More than half a million small businesses stand to benefit from tax cuts included in the 2017-18 NSW Budget, according to Treasurer Dominic Perrottet.
In a statement, released yesterday, the Treasurer announced: “From 1 January 2018, the NSW Government will abolish insurance duty for small businesses on commercial vehicle insurance (including aircraft), professional indemnity insurance, and product and public liability insurance. The changes will apply to businesses with an aggregated turnover of less than $2 million.
“The measures announced today will save money for up to 600,000 small businesses, helping them to grow, securing the jobs they create and enabling them to prosper in a more competitive economy.”
Perrottet also advised that form the start of next year, farmers will no longer have to pay duties on crop and livestock insurance
“These tax reductions are expected to save farmers and NSW small businesses $330m over the next four years,” he said.
Other budgetary measures with implications for small businesses include $96 million worth of support for high potential businesses through Jobs for NSW plus $30.5 million for business advisory services to help reduce red tape and drive innovation
Trent Innes, managing director of cloud accounting company Xero Australia said the NSW Budget shows NSW government “has listened to small businesses and the issues they care about, and is acting on them”. He continued, “The average business owner currently still spends 11 hours a week complying with government rules and regulations, so it’s encouraging to see that small businesses in NSW will have some relief from restrictive bureaucracy. The time lost in bureaucracy can now be spent innovating and growing”.
Dean McEvoy, co-founder and CEO TechSydney – an entrepreneur-led advocacy group – said the unprecedented $4.5 billion budget surplus was an opportunity to reinvest in areas that will grow the economy; however, he said he was “disappointed there’s not more on the table for tech innovation”.
He continued, “We are… keen to see a greater commitment to innovation from the State – at the Premier’s level down. We need a clearly articulated innovation strategy and a plan as to how NSW plans to compete in this area. We would like to see startups considered in the rollout of infrastructure spending around [NSW] – in particular with the investment into health and energy we must consider opportunities for innovative tech startups in this space.
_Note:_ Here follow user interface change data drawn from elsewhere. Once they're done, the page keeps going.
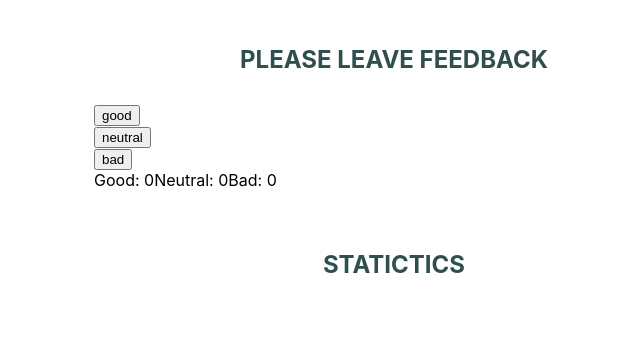
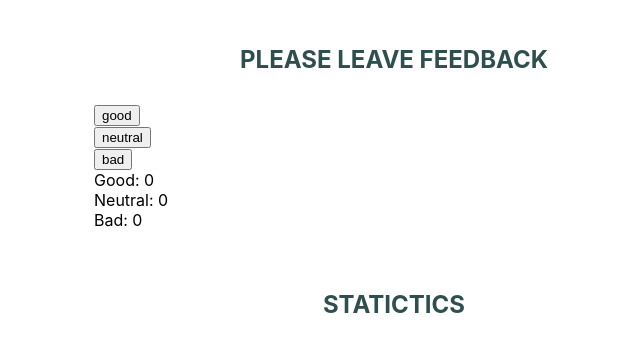
Before and after one commit to teiatan/goit-react-hw-04-feedback, a React (Create React App) app: page / in a window 1280 px wide. Shown: the top 352 px of the page, without its empty margins (246-886 px from the left). Built offline with nearby package versions, Linux system fonts and the light colour scheme.

Commit message:
statistics component

```diff
--- a/src/components/Feedback/Feedback.js
+++ b/src/components/Feedback/Feedback.js
@@ -1,10 +1,22 @@
 import { Component } from "react";
+import { Statistics } from "components/Statistics/Statistics";
 
 export class Feedback extends Component {
+
+    static defaultProps = {
+        initialGood: 0,
+        initialNeutral: 0,
+        initialBad: 0,
+    };
+
+    static propTypes = {
+
+    };
+
     state = {
-        good: 0,
-        neutral: 0,
-        bad: 0,
+        good: this.props.initialGood,
+        neutral: this.props.initialNeutral,
+        bad: this.props.initialBad,
     };
 
 
@@ -45,9 +57,12 @@ export class Feedback extends Component {
                 <li><button type="button" onClick={this.handleBad}>bad</button></li>
             </ul>
 
-            <span>Good: {this.state.good}</span>
-            <span>Neutral: {this.state.neutral}</span>
-            <span>Bad: {this.state.bad}</span>
+            <Statistics
+                onGood={this.state.good}
+                onNeutral={this.state.neutral}
+                onBad={this.state.bad}
+            />
+
             </>
         );
     }
--- /dev/null
+++ b/src/components/Statistics/Statistics.js
@@ -0,0 +1,18 @@
+import PropTypes from 'prop-types';
+
+export function Statistics({onGood, onNeutral, onBad}) {
+    return(
+        <ul>
+            <li>Good: {onGood}</li>
+            <li>Neutral: {onNeutral}</li>
+            <li>Bad: {onBad}</li>
+        </ul>
+
+    );
+};
+
+Statistics.propTypes = {
+    onGood: PropTypes.number,
+    onNeutral: PropTypes.number,
+    onBad: PropTypes.number,
+}
```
McEvoy said the government’s $536 million investment in NSW digital health infrastructure represents “a good opportunity to begin building a centre of excellence in this field”. He added, “As this infrastructure rolls out, we are keen to see NSW based tech startups have an even playing field to compete for these opportunities”.
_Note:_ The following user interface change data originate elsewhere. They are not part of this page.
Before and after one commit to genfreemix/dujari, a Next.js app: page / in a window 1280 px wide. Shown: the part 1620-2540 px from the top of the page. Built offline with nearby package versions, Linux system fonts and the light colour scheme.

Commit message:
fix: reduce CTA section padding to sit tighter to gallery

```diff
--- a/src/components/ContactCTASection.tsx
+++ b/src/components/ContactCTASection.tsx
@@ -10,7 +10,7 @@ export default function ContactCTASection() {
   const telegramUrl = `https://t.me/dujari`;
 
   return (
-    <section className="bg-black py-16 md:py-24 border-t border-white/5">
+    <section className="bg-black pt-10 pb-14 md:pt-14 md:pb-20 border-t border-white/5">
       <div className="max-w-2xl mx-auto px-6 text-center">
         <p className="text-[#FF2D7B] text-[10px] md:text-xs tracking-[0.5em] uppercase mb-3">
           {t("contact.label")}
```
McEvoy said the government’s decision to reinvest surplus funds into the education sector must involve “the building of technology skills – from primary through to University”.
“Unless we feed more graduates into the technology pipeline, NSW runs the risk of seeing its growing tech community shift elsewhere,” he said. “We also need to give our NSW students a fighting chance at competing and helping to build the businesses of the future. With economies around the world gearing up for this challenge, our students will need to be deeply grounded in technology skills to be able to compete in this area.”